What: “Latin History for Morons” by John Leguizamo.
Where: Ziff Ballet Opera House at the Adrienne Arsht Center for the Performing Arts, 1300 Biscayne Blvd., Miami.
When: July 12-14; 8 p.m. Friday-Saturday, 3 p.m. Sunday.
Cost: $49 to $125.
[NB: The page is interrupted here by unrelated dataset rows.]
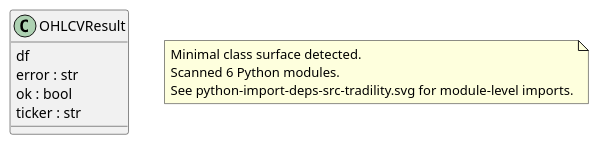
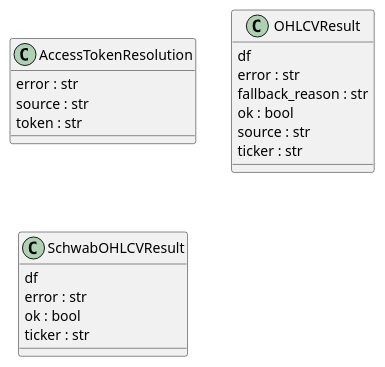
One commit to casonk/tradility changed the diagram in docs/diagrams/python-classes.puml. Above: the diagram before and after it, drawn with PlantUML. The commit also changed 33 other files, not shown here.

```diff
--- a/docs/diagrams/python-classes.puml
+++ b/docs/diagrams/python-classes.puml
@@ -1,14 +1,22 @@
-@startuml classes_checkout
+@startuml classes_tradility-schwab-refresh
 set namespaceSeparator none
+class "AccessTokenResolution" as tradility.sources.schwab.AccessTokenResolution {
+  error : str
+  source : str
+  token : str
+}
 class "OHLCVResult" as tradility.fetch.OHLCVResult {
+  df
+  error : str
+  fallback_reason : str
+  ok : bool
+  source : str
+  ticker : str
+}
+class "SchwabOHLCVResult" as tradility.sources.schwab.SchwabOHLCVResult {
   df
   error : str
   ok : bool
   ticker : str
 }
-note as archilityPythonSurfaceNote
-Minimal class surface detected.
-Scanned 6 Python modules.
-See python-import-deps-src-tradility.svg for module-level imports.
-end note
 @enduml
```
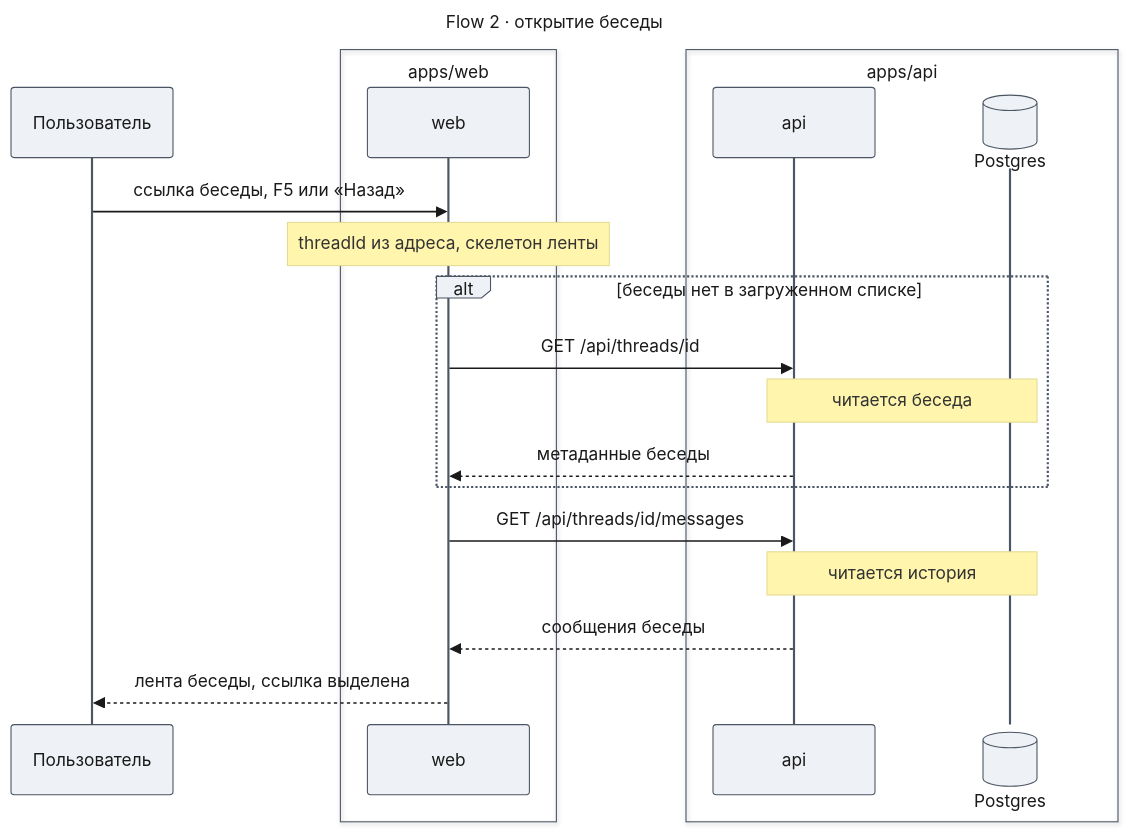
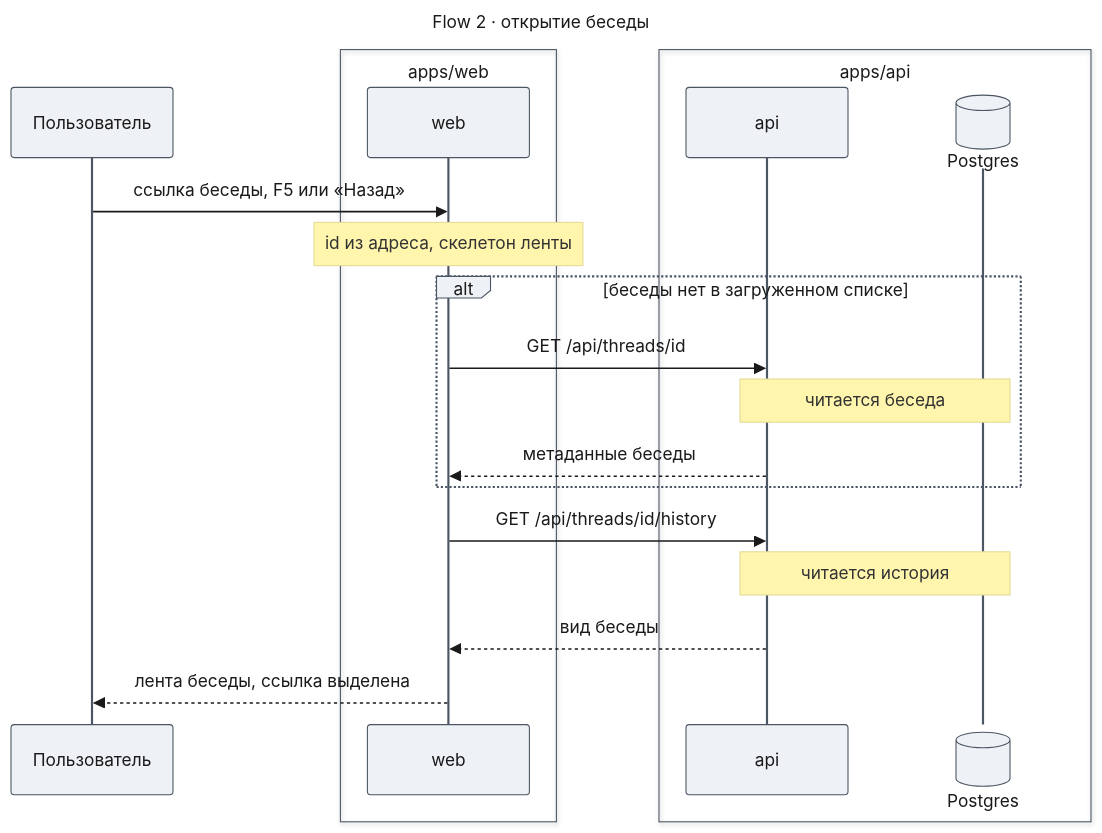
The sixth of 8 diagrams in docs/features/chat-shell/design-web-shell.md (tundraray/agent-os), drawn with Mermaid before and after one commit. The commit also changed other lines of this file and 1225 other files, not shown here.

````diff
--- a/docs/features/chat-shell/design-web-shell.md
+++ b/docs/features/chat-shell/design-web-shell.md
@@ -864,41 +548,41 @@
 ```mermaid
 ---
 title: "Flow 2 · открытие беседы"
 config:
   theme: base
   look: classic
   themeVariables:
     primaryColor: "#eef1f5"
     primaryBorderColor: "#4b5563"
     primaryTextColor: "#1a1a1a"
     lineColor: "#6b7280"
   themeCSS: |
     @keyframes litr_f2{0%,15.0%{stroke:#1d4ed8;stroke-width:6px}16.67%,100%{stroke:#37474f;stroke-width:2px}}
     .messageLine0[data-id='i0'],.messageLine1[data-id='i0']{animation:litr_f2 7.2s linear 0.0s infinite}
     .messageLine0[data-id='i3'],.messageLine1[data-id='i3']{animation:litr_f2 7.2s linear 1.2s infinite}
     .messageLine0[data-id='i5'],.messageLine1[data-id='i5']{animation:litr_f2 7.2s linear 2.4s infinite}
     .messageLine0[data-id='i7'],.messageLine1[data-id='i7']{animation:litr_f2 7.2s linear 3.6s infinite}
     .messageLine0[data-id='i9'],.messageLine1[data-id='i9']{animation:litr_f2 7.2s linear 4.8s infinite}
     .messageLine0[data-id='i10'],.messageLine1[data-id='i10']{animation:litr_f2 7.2s linear 6.0s infinite}
 ---
 sequenceDiagram
     participant U as Пользователь
     box apps/web
         participant W as web
     end
     box apps/api
         participant A as api
         participant D@{ "type": "database" } as Postgres
     end
     U->>W: ссылка беседы, F5 или «Назад»
-    Note over W: threadId из адреса, скелетон ленты
+    Note over W: id из адреса, скелетон ленты
     alt беседы нет в загруженном списке
         W->>A: GET /api/threads/id
         Note over A,D: читается беседа
         A-->>W: метаданные беседы
     end
-    W->>A: GET /api/threads/id/messages
+    W->>A: GET /api/threads/id/history
     Note over A,D: читается история
-    A-->>W: сообщения беседы
+    A-->>W: вид беседы
     W-->>U: лента беседы, ссылка выделена
 ```
````
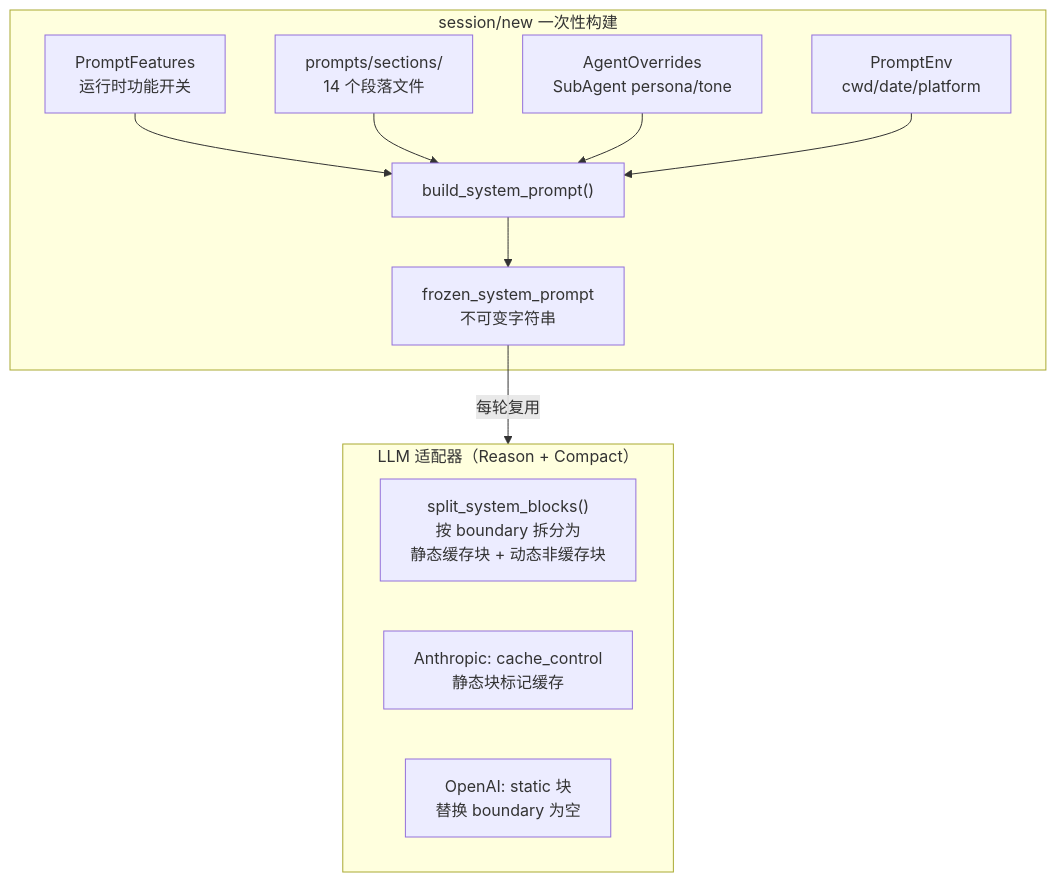
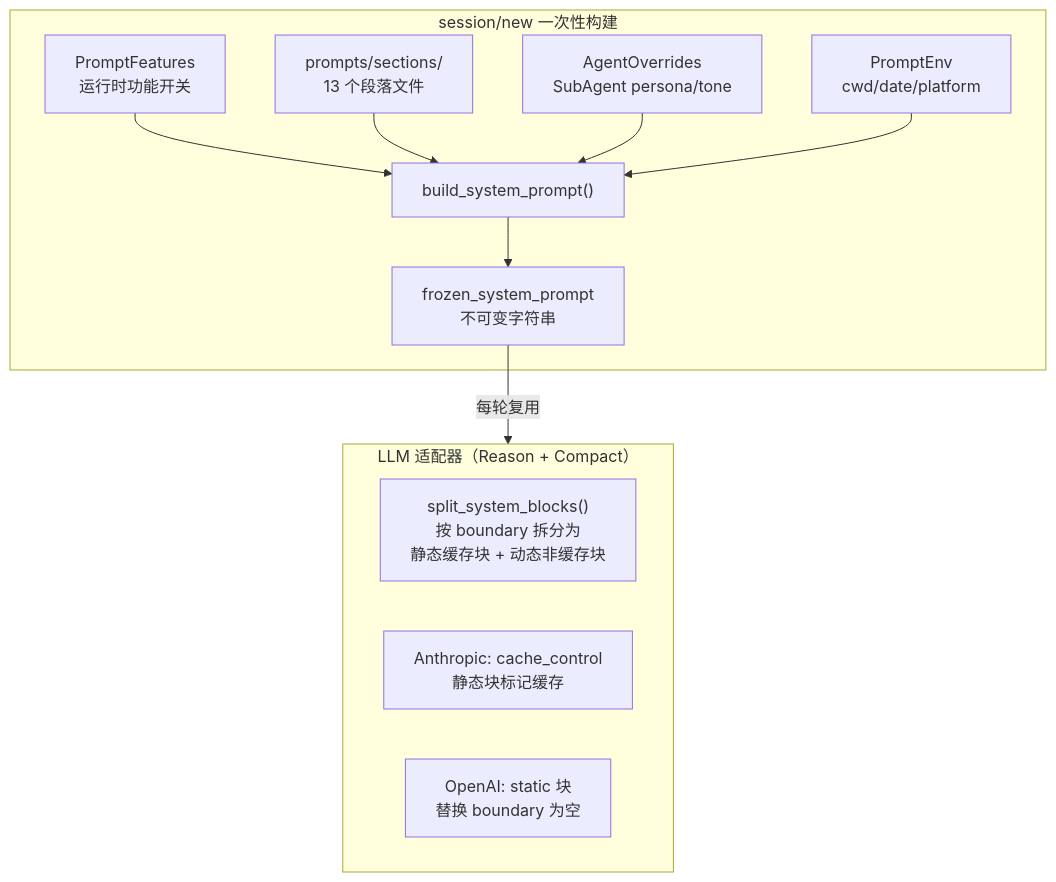
Before and after one commit to KonghaYao/peri: the diagram in docs/design/peri-agent-system-prompt-v2.md, drawn with Mermaid. The commit also changed other lines of this file and 297 other files, not shown here.

````diff
--- a/docs/design/peri-agent-system-prompt-v2.md
+++ b/docs/design/peri-agent-system-prompt-v2.md
@@ -17,23 +17,23 @@
 ```mermaid
 graph TB
     subgraph SESSION_NEW["session/new 一次性构建"]
         FEATURES["PromptFeatures<br/>运行时功能开关"]
-        SECTIONS["prompts/sections/<br/>14 个段落文件"]
+        SECTIONS["prompts/sections/<br/>13 个段落文件"]
         OVERRIDES["AgentOverrides<br/>SubAgent persona/tone"]
         ENV["PromptEnv<br/>cwd/date/platform"]
 
         FEATURES --> BUILD
         SECTIONS --> BUILD
         OVERRIDES --> BUILD
         ENV --> BUILD
         BUILD["build_system_prompt()"] --> FROZEN["frozen_system_prompt<br/>不可变字符串"]
     end
 
     FROZEN -->|"每轮复用"| LLM
 
     subgraph LLM["LLM 适配器（Reason + Compact）"]
         CONSUME["split_system_blocks()<br/>按 boundary 拆分为<br/>静态缓存块 + 动态非缓存块"]
         CACHE["Anthropic: cache_control<br/>静态块标记缓存"]
         OPENAI["OpenAI: static 块<br/>替换 boundary 为空"]
     end
 ```
````
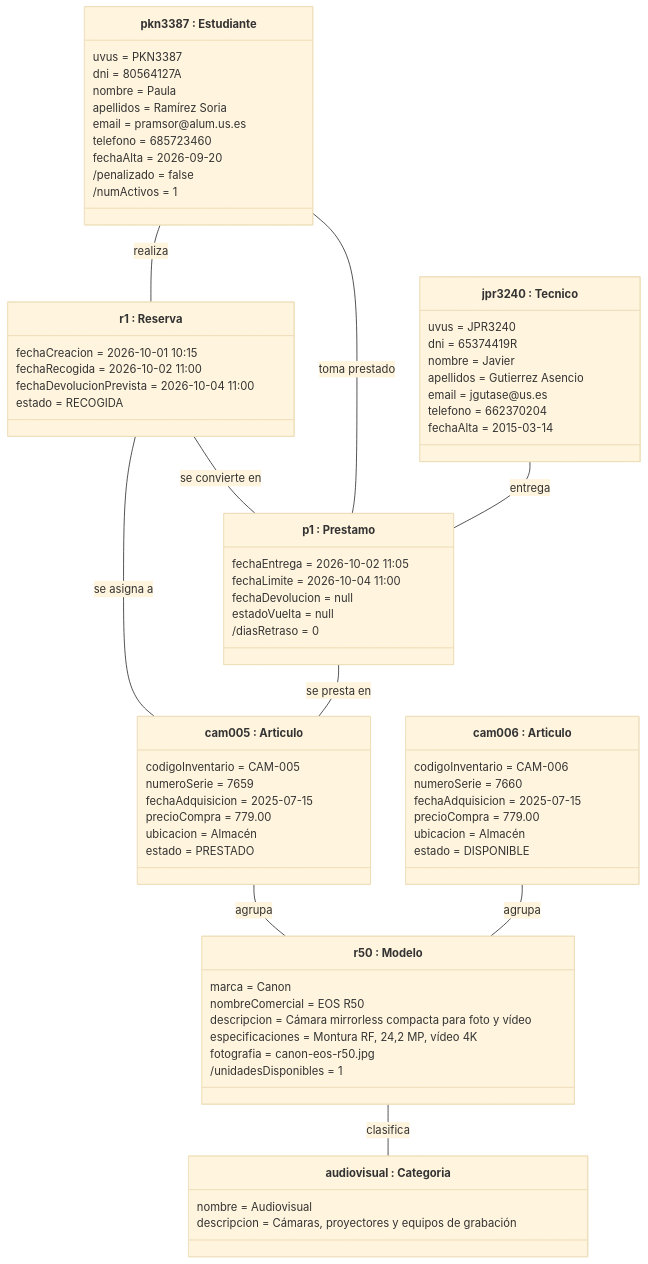
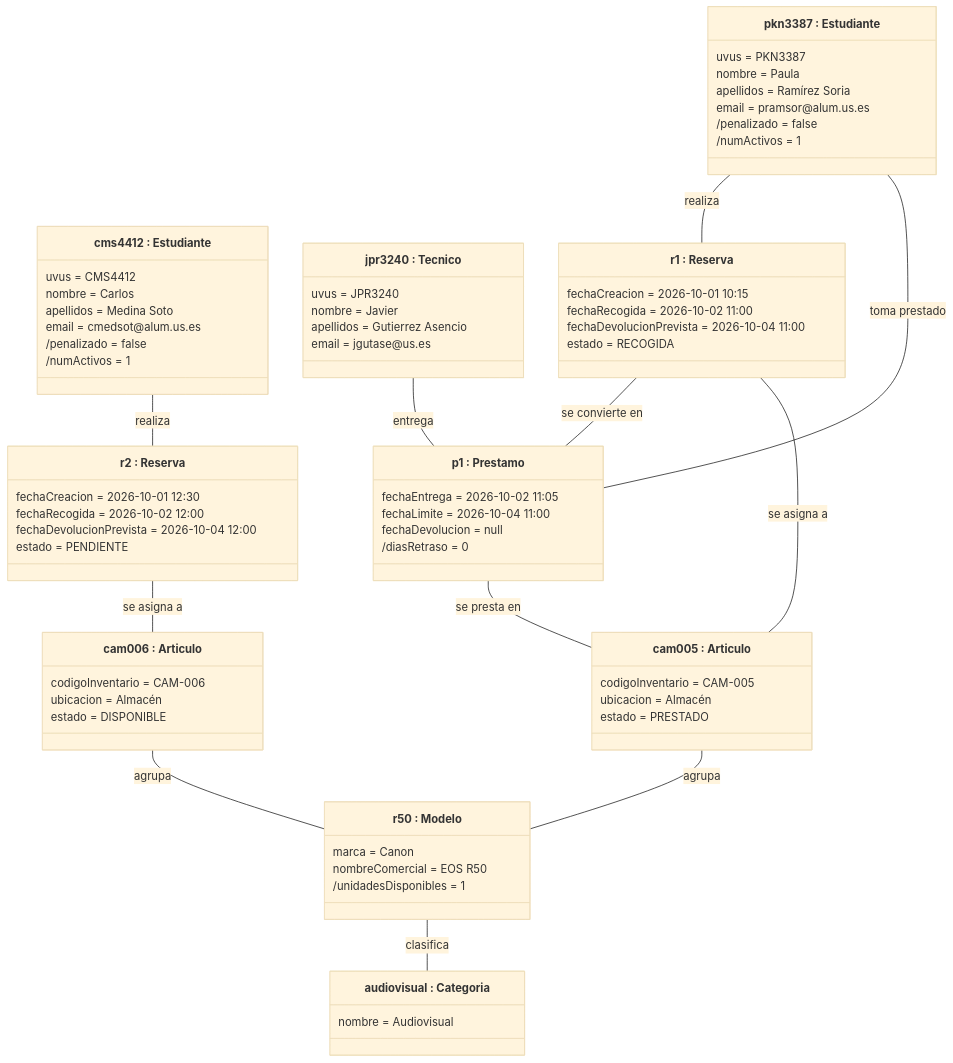
One commit to kikiyet/proyecto-curso-iissi1-2026-TKL4651 changed the third of 4 diagrams in README.md. Above: the diagram before and after it, drawn with Mermaid (base theme). The commit also changed other lines of this file, not shown here.

````diff
--- a/README.md
+++ b/README.md
@@ -644,76 +645,73 @@
 ```mermaid
 classDiagram
 direction TB
-
 class pkn3387["pkn3387 : Estudiante"] {
   uvus = PKN3387
-  dni = 80564127A
   nombre = Paula
   apellidos = Ramírez Soria
   email = pramsor@alum.us.es
-  telefono = 685723460
-  fechaAlta = 2026-09-20
+  /penalizado = false
+  /numActivos = 1
+}
+class cms4412["cms4412 : Estudiante"] {
+  uvus = CMS4412
+  nombre = Carlos
+  apellidos = Medina Soto
+  email = cmedsot@alum.us.es
   /penalizado = false
   /numActivos = 1
 }
 class jpr3240["jpr3240 : Tecnico"] {
   uvus = JPR3240
-  dni = 65374419R
   nombre = Javier
   apellidos = Gutierrez Asencio
   email = jgutase@us.es
-  telefono = 662370204
-  fechaAlta = 2015-03-14
 }
 class r1["r1 : Reserva"] {
   fechaCreacion = 2026-10-01 10:15
   fechaRecogida = 2026-10-02 11:00
   fechaDevolucionPrevista = 2026-10-04 11:00
   estado = RECOGIDA
 }
+class r2["r2 : Reserva"] {
+  fechaCreacion = 2026-10-01 12:30
+  fechaRecogida = 2026-10-02 12:00
+  fechaDevolucionPrevista = 2026-10-04 12:00
+  estado = PENDIENTE
+}
 class p1["p1 : Prestamo"] {
   fechaEntrega = 2026-10-02 11:05
   fechaLimite = 2026-10-04 11:00
   fechaDevolucion = null
-  estadoVuelta = null
   /diasRetraso = 0
 }
 class cam005["cam005 : Articulo"] {
   codigoInventario = CAM-005
-  numeroSerie = 7659
-  fechaAdquisicion = 2025-07-15
-  precioCompra = 779.00
   ubicacion = Almacén
   estado = PRESTADO
 }
 class cam006["cam006 : Articulo"] {
   codigoInventario = CAM-006
-  numeroSerie = 7660
-  fechaAdquisicion = 2025-07-15
-  precioCompra = 779.00
   ubicacion = Almacén
   estado = DISPONIBLE
 }
 class r50["r50 : Modelo"] {
   marca = Canon
   nombreComercial = EOS R50
-  descripcion = Cámara mirrorless compacta para foto y vídeo
-  especificaciones = Montura RF, 24,2 MP, vídeo 4K
-  fotografia = canon-eos-r50.jpg
   /unidadesDisponibles = 1
 }
 class audiovisual["audiovisual : Categoria"] {
   nombre = Audiovisual
-  descripcion = Cámaras, proyectores y equipos de grabación
 }
-
 pkn3387 -- r1 : realiza
+pkn3387 -- p1 : toma prestado
+jpr3240 -- p1 : entrega
+r1 -- p1 : se convierte en
 r1 -- cam005 : se asigna a
-r1 -- p1 : se convierte en
-pkn3387 -- p1 : toma prestado
+cms4412 -- r2 : realiza
+r2 -- cam006 : se asigna a
 p1 -- cam005 : se presta en
-jpr3240 -- p1 : entrega
 cam005 -- r50 : agrupa
 cam006 -- r50 : agrupa
 r50 -- audiovisual : clasifica
 ```
````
Information: 305-949-6722 or www.arshtcenter.org.